(Stored records)
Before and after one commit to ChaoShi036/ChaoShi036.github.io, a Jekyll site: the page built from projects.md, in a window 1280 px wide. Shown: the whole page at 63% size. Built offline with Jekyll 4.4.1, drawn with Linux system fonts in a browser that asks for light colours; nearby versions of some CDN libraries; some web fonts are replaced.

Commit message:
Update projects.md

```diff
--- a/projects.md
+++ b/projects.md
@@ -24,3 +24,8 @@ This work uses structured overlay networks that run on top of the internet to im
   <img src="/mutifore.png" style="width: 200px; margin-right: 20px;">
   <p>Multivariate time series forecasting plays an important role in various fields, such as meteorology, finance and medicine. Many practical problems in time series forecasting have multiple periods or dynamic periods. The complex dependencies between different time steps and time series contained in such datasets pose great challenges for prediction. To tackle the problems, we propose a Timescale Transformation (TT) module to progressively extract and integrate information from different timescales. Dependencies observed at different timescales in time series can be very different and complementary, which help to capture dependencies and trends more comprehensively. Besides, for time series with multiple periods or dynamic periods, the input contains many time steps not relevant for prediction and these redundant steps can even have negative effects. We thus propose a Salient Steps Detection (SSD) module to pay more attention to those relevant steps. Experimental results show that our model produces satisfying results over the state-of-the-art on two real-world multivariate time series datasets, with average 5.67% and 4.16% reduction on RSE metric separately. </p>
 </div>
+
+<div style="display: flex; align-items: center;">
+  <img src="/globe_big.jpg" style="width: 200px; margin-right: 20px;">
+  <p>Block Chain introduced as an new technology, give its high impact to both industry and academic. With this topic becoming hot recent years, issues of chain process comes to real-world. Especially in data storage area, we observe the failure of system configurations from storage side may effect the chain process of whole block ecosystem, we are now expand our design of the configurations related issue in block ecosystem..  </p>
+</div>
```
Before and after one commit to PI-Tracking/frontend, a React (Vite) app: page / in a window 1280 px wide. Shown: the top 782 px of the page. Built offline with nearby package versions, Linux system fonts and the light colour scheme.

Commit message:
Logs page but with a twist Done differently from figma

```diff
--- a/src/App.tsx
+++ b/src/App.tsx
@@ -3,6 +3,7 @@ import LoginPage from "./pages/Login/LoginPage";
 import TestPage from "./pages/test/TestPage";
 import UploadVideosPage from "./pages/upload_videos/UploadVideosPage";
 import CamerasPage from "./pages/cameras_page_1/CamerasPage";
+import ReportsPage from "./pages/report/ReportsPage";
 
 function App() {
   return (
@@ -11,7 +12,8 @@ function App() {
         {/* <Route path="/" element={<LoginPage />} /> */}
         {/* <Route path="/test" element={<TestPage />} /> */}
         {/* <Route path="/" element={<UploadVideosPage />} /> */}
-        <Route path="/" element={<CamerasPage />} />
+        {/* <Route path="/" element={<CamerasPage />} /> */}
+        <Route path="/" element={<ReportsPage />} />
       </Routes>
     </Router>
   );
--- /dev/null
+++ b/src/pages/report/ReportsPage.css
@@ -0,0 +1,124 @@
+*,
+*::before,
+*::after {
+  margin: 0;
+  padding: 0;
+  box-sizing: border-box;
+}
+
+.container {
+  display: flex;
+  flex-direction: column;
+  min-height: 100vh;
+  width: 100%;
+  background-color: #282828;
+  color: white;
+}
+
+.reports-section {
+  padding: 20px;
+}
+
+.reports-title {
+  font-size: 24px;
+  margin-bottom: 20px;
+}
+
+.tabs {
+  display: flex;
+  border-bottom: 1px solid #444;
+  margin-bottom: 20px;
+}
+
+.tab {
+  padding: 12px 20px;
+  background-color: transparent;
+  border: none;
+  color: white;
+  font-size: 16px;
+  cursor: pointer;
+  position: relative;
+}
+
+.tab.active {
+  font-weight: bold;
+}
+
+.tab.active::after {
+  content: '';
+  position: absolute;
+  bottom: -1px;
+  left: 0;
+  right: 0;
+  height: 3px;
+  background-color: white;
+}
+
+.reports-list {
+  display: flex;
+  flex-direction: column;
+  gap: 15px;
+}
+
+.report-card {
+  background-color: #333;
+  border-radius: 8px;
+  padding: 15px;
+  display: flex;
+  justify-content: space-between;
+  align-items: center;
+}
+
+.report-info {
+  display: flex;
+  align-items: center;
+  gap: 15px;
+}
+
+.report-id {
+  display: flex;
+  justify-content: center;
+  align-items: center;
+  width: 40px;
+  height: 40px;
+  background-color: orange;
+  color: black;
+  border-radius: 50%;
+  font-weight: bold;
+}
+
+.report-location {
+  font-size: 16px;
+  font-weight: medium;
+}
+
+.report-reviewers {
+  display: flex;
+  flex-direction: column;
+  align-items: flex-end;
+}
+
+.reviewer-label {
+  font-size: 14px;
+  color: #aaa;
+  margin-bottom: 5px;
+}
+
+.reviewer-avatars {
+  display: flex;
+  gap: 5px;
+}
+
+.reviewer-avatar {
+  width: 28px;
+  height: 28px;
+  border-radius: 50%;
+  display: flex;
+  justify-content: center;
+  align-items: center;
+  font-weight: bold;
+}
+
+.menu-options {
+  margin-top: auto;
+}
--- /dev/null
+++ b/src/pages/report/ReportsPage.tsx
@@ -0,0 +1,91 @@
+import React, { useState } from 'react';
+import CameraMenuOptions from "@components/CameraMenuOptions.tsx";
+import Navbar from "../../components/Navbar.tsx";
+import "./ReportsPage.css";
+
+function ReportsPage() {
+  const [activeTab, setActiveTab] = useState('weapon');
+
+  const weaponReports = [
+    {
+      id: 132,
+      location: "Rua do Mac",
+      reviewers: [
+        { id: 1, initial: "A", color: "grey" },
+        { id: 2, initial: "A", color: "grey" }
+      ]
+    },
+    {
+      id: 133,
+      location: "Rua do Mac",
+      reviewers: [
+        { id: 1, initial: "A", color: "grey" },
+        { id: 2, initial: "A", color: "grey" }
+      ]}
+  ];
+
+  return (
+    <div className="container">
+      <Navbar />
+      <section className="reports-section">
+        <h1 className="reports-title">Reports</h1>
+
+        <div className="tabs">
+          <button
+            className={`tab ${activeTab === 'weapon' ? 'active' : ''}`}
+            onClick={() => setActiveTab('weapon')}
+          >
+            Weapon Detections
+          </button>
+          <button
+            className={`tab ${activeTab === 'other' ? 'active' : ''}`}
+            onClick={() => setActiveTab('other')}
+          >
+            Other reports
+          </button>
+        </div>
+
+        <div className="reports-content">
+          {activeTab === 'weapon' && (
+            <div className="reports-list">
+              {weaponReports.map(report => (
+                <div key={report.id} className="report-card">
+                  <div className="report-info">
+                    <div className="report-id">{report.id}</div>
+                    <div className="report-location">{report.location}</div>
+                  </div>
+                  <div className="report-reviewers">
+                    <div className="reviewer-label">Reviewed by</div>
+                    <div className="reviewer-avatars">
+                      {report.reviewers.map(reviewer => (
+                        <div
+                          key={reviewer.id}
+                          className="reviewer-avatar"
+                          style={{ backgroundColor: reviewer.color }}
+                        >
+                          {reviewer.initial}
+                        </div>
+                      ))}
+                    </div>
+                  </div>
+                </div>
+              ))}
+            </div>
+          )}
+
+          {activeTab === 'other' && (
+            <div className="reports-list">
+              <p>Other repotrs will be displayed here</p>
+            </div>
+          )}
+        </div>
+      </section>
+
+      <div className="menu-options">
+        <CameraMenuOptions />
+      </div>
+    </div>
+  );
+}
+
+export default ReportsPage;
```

WHAT YOU ARE ASKED TO DO =
All the entries should be written out again precisely.

OUTPUT =
Before and after one commit to ChaoShi036/ChaoShi036.github.io, a Jekyll site: the page built from projects.md, in a window 1280 px wide. Shown: the whole page at 63% size. Built offline with Jekyll 4.4.1, drawn with Linux system fonts in a browser that asks for light colours; nearby versions of some CDN libraries; some web fonts are replaced.

Commit message:
Update projects.md

```diff
--- a/projects.md
+++ b/projects.md
@@ -24,3 +24,8 @@ This work uses structured overlay networks that run on top of the internet to im
   <img src="/mutifore.png" style="width: 200px; margin-right: 20px;">
   <p>Multivariate time series forecasting plays an important role in various fields, such as meteorology, finance and medicine. Many practical problems in time series forecasting have multiple periods or dynamic periods. The complex dependencies between different time steps and time series contained in such datasets pose great challenges for prediction. To tackle the problems, we propose a Timescale Transformation (TT) module to progressively extract and integrate information from different timescales. Dependencies observed at different timescales in time series can be very different and complementary, which help to capture dependencies and trends more comprehensively. Besides, for time series with multiple periods or dynamic periods, the input contains many time steps not relevant for prediction and these redundant steps can even have negative effects. We thus propose a Salient Steps Detection (SSD) module to pay more attention to those relevant steps. Experimental results show that our model produces satisfying results over the state-of-the-art on two real-world multivariate time series datasets, with average 5.67% and 4.16% reduction on RSE metric separately. </p>
 </div>
+
+<div style="display: flex; align-items: center;">
+  <img src="/globe_big.jpg" style="width: 200px; margin-right: 20px;">
+  <p>Block Chain introduced as an new technology, give its high impact to both industry and academic. With this topic becoming hot recent years, issues of chain process comes to real-world. Especially in data storage area, we observe the failure of system configurations from storage side may effect the chain process of whole block ecosystem, we are now expand our design of the configurations related issue in block ecosystem..  </p>
+</div>
```
Before and after one commit to PI-Tracking/frontend, a React (Vite) app: page / in a window 1280 px wide. Shown: the top 782 px of the page. Built offline with nearby package versions, Linux system fonts and the light colour scheme.

Commit message:
Logs page but with a twist Done differently from figma

```diff
--- a/src/App.tsx
+++ b/src/App.tsx
@@ -3,6 +3,7 @@ import LoginPage from "./pages/Login/LoginPage";
 import TestPage from "./pages/test/TestPage";
 import UploadVideosPage from "./pages/upload_videos/UploadVideosPage";
 import CamerasPage from "./pages/cameras_page_1/CamerasPage";
+import ReportsPage from "./pages/report/ReportsPage";
 
 function App() {
   return (
@@ -11,7 +12,8 @@ function App() {
         {/* <Route path="/" element={<LoginPage />} /> */}
         {/* <Route path="/test" element={<TestPage />} /> */}
         {/* <Route path="/" element={<UploadVideosPage />} /> */}
-        <Route path="/" element={<CamerasPage />} />
+        {/* <Route path="/" element={<CamerasPage />} /> */}
+        <Route path="/" element={<ReportsPage />} />
       </Routes>
     </Router>
   );
--- /dev/null
+++ b/src/pages/report/ReportsPage.css
@@ -0,0 +1,124 @@
+*,
+*::before,
+*::after {
+  margin: 0;
+  padding: 0;
+  box-sizing: border-box;
+}
+
+.container {
+  display: flex;
+  flex-direction: column;
+  min-height: 100vh;
+  width: 100%;
+  background-color: #282828;
+  color: white;
+}
+
+.reports-section {
+  padding: 20px;
+}
+
+.reports-title {
+  font-size: 24px;
+  margin-bottom: 20px;
+}
+
+.tabs {
+  display: flex;
+  border-bottom: 1px solid #444;
+  margin-bottom: 20px;
+}
+
+.tab {
+  padding: 12px 20px;
+  background-color: transparent;
+  border: none;
+  color: white;
+  font-size: 16px;
+  cursor: pointer;
+  position: relative;
+}
+
+.tab.active {
+  font-weight: bold;
+}
+
+.tab.active::after {
+  content: '';
+  position: absolute;
+  bottom: -1px;
+  left: 0;
+  right: 0;
+  height: 3px;
+  background-color: white;
+}
+
+.reports-list {
+  display: flex;
+  flex-direction: column;
+  gap: 15px;
+}
+
+.report-card {
+  background-color: #333;
+  border-radius: 8px;
+  padding: 15px;
+  display: flex;
+  justify-content: space-between;
+  align-items: center;
+}
+
+.report-info {
+  display: flex;
+  align-items: center;
+  gap: 15px;
+}
+
+.report-id {
+  display: flex;
+  justify-content: center;
+  align-items: center;
+  width: 40px;
+  height: 40px;
+  background-color: orange;
+  color: black;
+  border-radius: 50%;
+  font-weight: bold;
+}
+
+.report-location {
+  font-size: 16px;
+  font-weight: medium;
+}
+
+.report-reviewers {
+  display: flex;
+  flex-direction: column;
+  align-items: flex-end;
+}
+
+.reviewer-label {
+  font-size: 14px;
+  color: #aaa;
+  margin-bottom: 5px;
+}
+
+.reviewer-avatars {
+  display: flex;
+  gap: 5px;
+}
+
+.reviewer-avatar {
+  width: 28px;
+  height: 28px;
+  border-radius: 50%;
+  display: flex;
+  justify-content: center;
+  align-items: center;
+  font-weight: bold;
+}
+
+.menu-options {
+  margin-top: auto;
+}
--- /dev/null
+++ b/src/pages/report/ReportsPage.tsx
@@ -0,0 +1,91 @@
+import React, { useState } from 'react';
+import CameraMenuOptions from "@components/CameraMenuOptions.tsx";
+import Navbar from "../../components/Navbar.tsx";
+import "./ReportsPage.css";
+
+function ReportsPage() {
+  const [activeTab, setActiveTab] = useState('weapon');
+
+  const weaponReports = [
+    {
+      id: 132,
+      location: "Rua do Mac",
+      reviewers: [
+        { id: 1, initial: "A", color: "grey" },
+        { id: 2, initial: "A", color: "grey" }
+      ]
+    },
+    {
+      id: 133,
+      location: "Rua do Mac",
+      reviewers: [
+        { id: 1, initial: "A", color: "grey" },
+        { id: 2, initial: "A", color: "grey" }
+      ]}
+  ];
+
+  return (
+    <div className="container">
+      <Navbar />
+      <section className="reports-section">
+        <h1 className="reports-title">Reports</h1>
+
+        <div className="tabs">
+          <button
+            className={`tab ${activeTab === 'weapon' ? 'active' : ''}`}
+            onClick={() => setActiveTab('weapon')}
+          >
+            Weapon Detections
+          </button>
+          <button
+            className={`tab ${activeTab === 'other' ? 'active' : ''}`}
+            onClick={() => setActiveTab('other')}
+          >
+            Other reports
+          </button>
+        </div>
+
+        <div className="reports-content">
+          {activeTab === 'weapon' && (
+            <div className="reports-list">
+              {weaponReports.map(report => (
+                <div key={report.id} className="report-card">
+                  <div className="report-info">
+                    <div className="report-id">{report.id}</div>
+                    <div className="report-location">{report.location}</div>
+                  </div>
+                  <div className="report-reviewers">
+                    <div className="reviewer-label">Reviewed by</div>
+                    <div className="reviewer-avatars">
+                      {report.reviewers.map(reviewer => (
+                        <div
+                          key={reviewer.id}
+                          className="reviewer-avatar"
+                          style={{ backgroundColor: reviewer.color }}
+                        >
+                          {reviewer.initial}
+                        </div>
+                      ))}
+                    </div>
+                  </div>
+                </div>
+              ))}
+            </div>
+          )}
+
+          {activeTab === 'other' && (
+            <div className="reports-list">
+              <p>Other repotrs will be displayed here</p>
+            </div>
+          )}
+        </div>
+      </section>
+
+      <div className="menu-options">
+        <CameraMenuOptions />
+      </div>
+    </div>
+  );
+}
+
+export default ReportsPage;
```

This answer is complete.